Attached Images

  • IMG_5686.JPG
  • IMG_5680.JPG

  • 1

#4 Seth Baldwin

Seth Baldwin
  • Basic Members
  • PipPip
  • 39 posts
  • Cinematographer
  • Australia

Posted 07 February 2018 - 09:47 AM

awesome guys, thanks for that. I'll contact the rental house


  • 0

#5 Phil Rhodes

Phil Rhodes
  • Sustaining Members
  • 12064 posts
  • Other

Posted 07 February 2018 - 10:34 AM

You know, reading this thread, I wonder if one of the things about the hexes is that they don't sag so much.


  • 1

#6 Ryan Emanuel

Ryan Emanuel
  • Basic Members
  • PipPip
  • 12 posts
  • Other

Posted 07 February 2018 - 11:13 AM

It depends on how much room you have between the source and the edge of frame.  Egg crates can work and would be easiest, but know that your output will reduced.  Also make sure the degree of the eggcrate will create the desired effect. An alternative would be if you have the room for a 12x8 or even better a 16x8 sider of black that will probably the trick as long as that doesn't enter frame.  Common misconception that a sider of the same size as the diffusion will be able to fully control the spill.  It all depends on the angle, some times you need a sider twice as big as the diff frame to control it.   


  • 0

#7 Albion Hockney

Albion Hockney
  • Basic Members
  • PipPipPipPip
  • 472 posts
  • Cinematographer
  • LA

Posted 07 February 2018 - 11:45 AM

^ exactly. Eggcrate is usually used for tighter spaces. It gives the illusion of a big soft source far away that is flagged off on the sides.... but if you have big sources far away you can just use big solids. 


  • 0

#8 Seth Baldwin

Seth Baldwin
  • Basic Members
  • PipPip
  • 39 posts
  • Cinematographer
  • Australia

Posted 07 February 2018 - 03:19 PM

What you guys reckon, just a 4x4 floppy and a cutter will do the trick?
  • 0

#9 Robin R Probyn

Robin R Probyn
  • Basic Members
  • PipPipPipPip
  • 2101 posts
  • Cinematographer
  • Tokyo

Posted 07 February 2018 - 07:45 PM

Yes you would still need flags too..with the grid..Im not saying that.. but it does help alot..(we had a ton of space).. compared to without ..with big enough lights... the amount of light being cut by the grid was minimal .. thats really only a concern with small lights..

 

Yes I guess Hex maybe is less prone to sagging.. must be some reason they went with that design.. it was pretty firmly clamped onto its own frame about 10cm deep..  the whole thing on wheels.. genius..


  • 0


CineLab

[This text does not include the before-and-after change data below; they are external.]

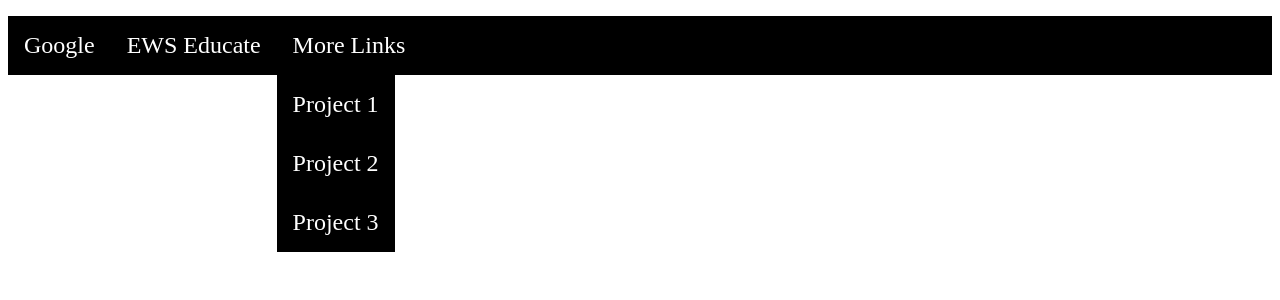
Repository: GiangNguyen2805/GiangNguyen2805.github.io
Page: index.html
The author's editor kept a record of every edit. The page is drawn from the files as they stood at one moment, then again after the next edit.
The browser window is 1280 px wide. The pictures show the whole page.

Above is the page before.

### index.html
<!DOCTYPE html>
<html>
<head>
<title>Page Title</title>
<style>
    .navbar{
        list-style: none;
        background-color: black;
        overflow: hidden;
        padding: 0;
    }
    .navbar a, .dropdown div{
        text-decoration: none;
        color: white ;
        font-size: 24px;
        padding: 16px;
        display: inline-block;
    }
   .navbar li{
       float: left;
   }
   .navbar li:hover{
       background-color: blue;
   }
   .dropdown-content{
       list-style: none;
       padding: 0;
       display: none;
       position: absolute;
       z-index: 1;
       background-color: black
   }
   .dropdown-content li{
       float: none;
   }
   .dropdown:hover, .dropdown-content{
       display: block;
   }
</style>


</head>
<body>

<ul class="navbar">
<li><a href="https://www.google.com">Google</a></li>
<li><a href="https://www.awseducate.com">EWS Educate</a></li>
<li class="dropdown">
    <div>More Links</div>
    <ul class="dropdown-content">
        <li><a href="a">Project 1</a></li>
        <li><a href="a">Project 2</a></li>
        <li><a href="a">Project 3</a></li>

    </ul>
</li>
</body>
</html>

After the next edit:
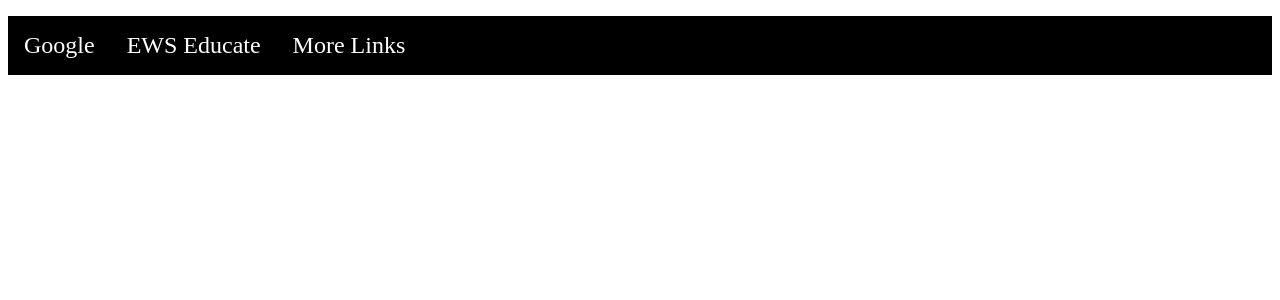
The edit:
--- a/index.html
+++ b/index.html
@@ -33,7 +33,7 @@
    .dropdown-content li{
        float: none;
    }
-   .dropdown:hover, .dropdown-content{
+   .dropdown:hover .dropdown-content{
        display: block;
    }
 </style>
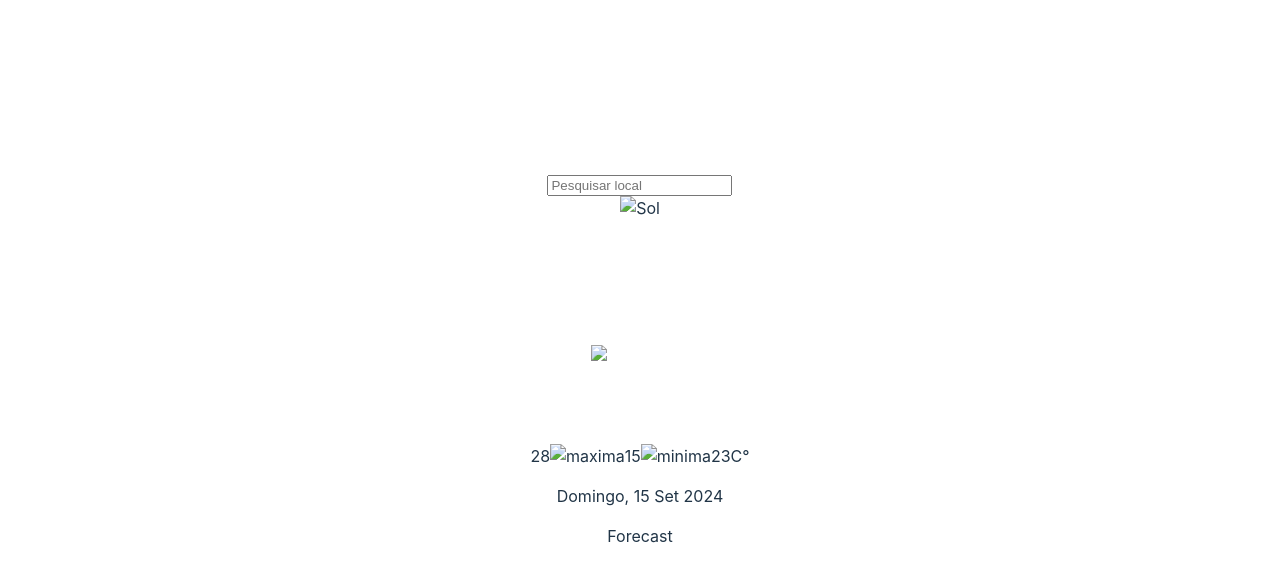
Repository: LucasLora/clima-360
Page: / (app in frontend/clima-360/)
An editor plug-in stored every save of this project. The page is shown before and after the next save, followed by the edit.
The browser window is 1280 px wide. The pictures show the whole page.
The project was rebuilt for these pictures with package versions that can differ from the ones it lists, and the page was loaded fresh each time. Also part of the build but not shown: frontend/clima-360/vite.config.js.

Above is the page before, as saved 2024-09-15 16:59:39.

After the next save:
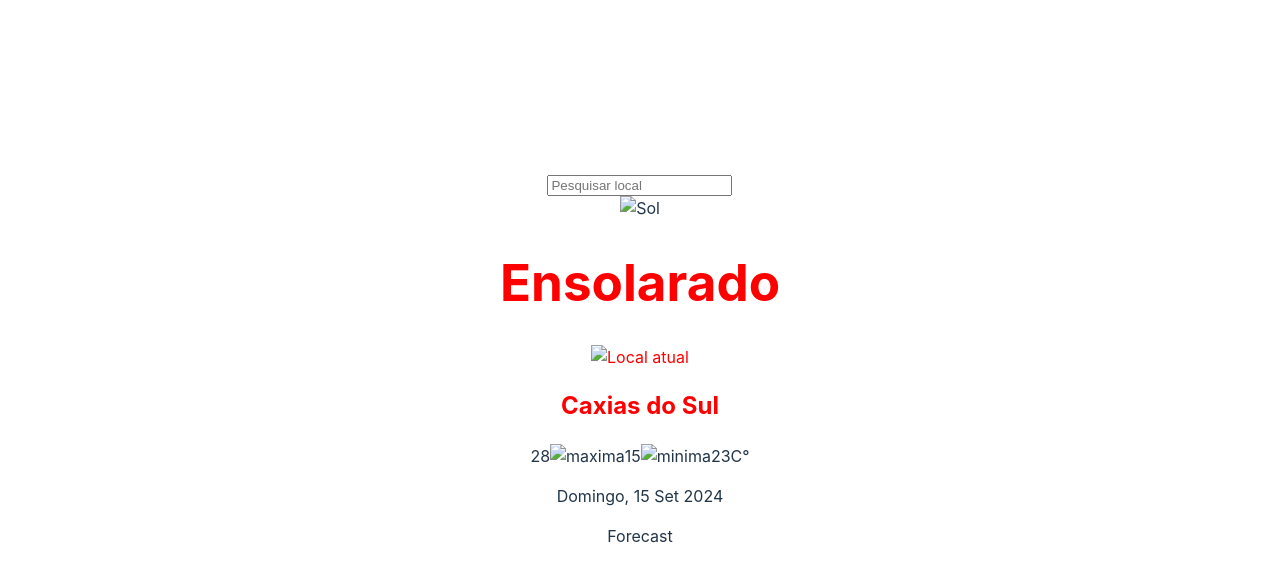
Saved 38 s later.
--- a/frontend/clima-360/src/components/CurrentWeather/CurrentWeather.css
+++ b/frontend/clima-360/src/components/CurrentWeather/CurrentWeather.css
@@ -1,4 +1,4 @@
 .current-weather {
     text-align: center;
-    color: white;
+    color: red;
 }

After the save that followed:
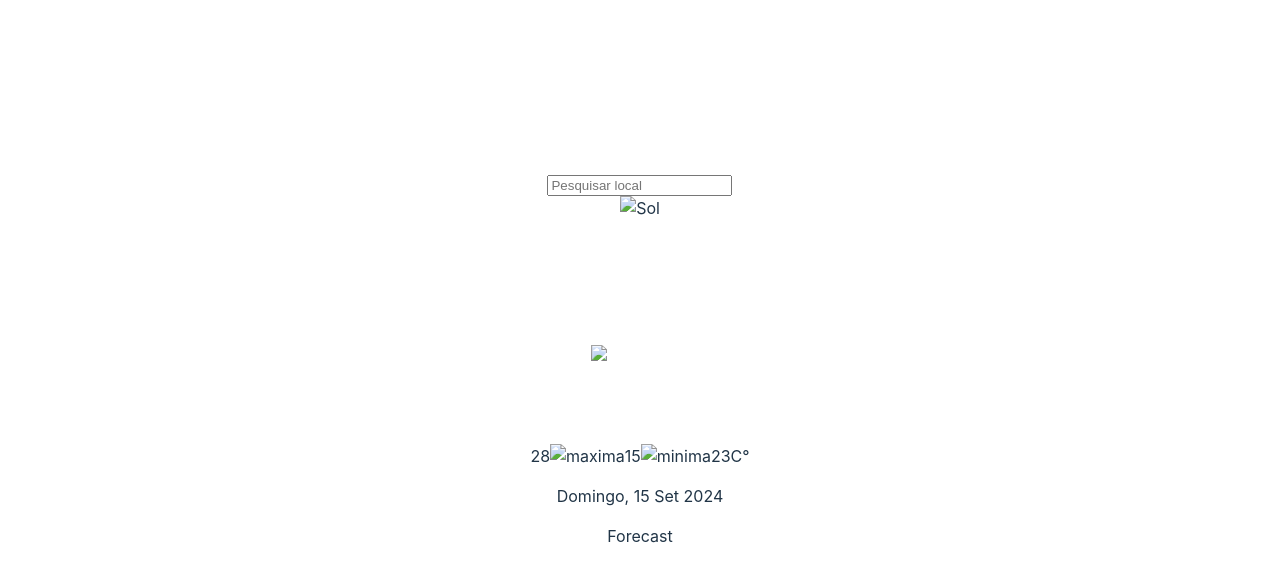
Saved 14 s later.
--- a/frontend/clima-360/src/components/CurrentWeather/CurrentWeather.css
+++ b/frontend/clima-360/src/components/CurrentWeather/CurrentWeather.css
@@ -1,4 +1,5 @@
 .current-weather {
     text-align: center;
-    color: red;
+    color: white
+    ;
 }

Metropolis Post

Gamma Ray Digital Inc

The Slider

Media Blackout - Custom Cables and AKS

CineTape

Glidecam

Aerial Filmworks

Tai Audio

Technodolly

FJS International, LLC

Wooden Camera

Ritter Battery

Rig Wheels Passport

Abel Cine

Visual Products

Willys Widgets

Broadcast Solutions Inc

rebotnix Technologies

Paralinx LLC

Gamma Ray Digital Inc

Willys Widgets

CineTape

Aerial Filmworks

Ritter Battery

Abel Cine

rebotnix Technologies

Media Blackout - Custom Cables and AKS

Rig Wheels Passport

Technodolly

Glidecam

The Slider

Visual Products

Tai Audio

Wooden Camera

CineLab

Paralinx LLC

Metropolis Post

Broadcast Solutions Inc

FJS International, LLC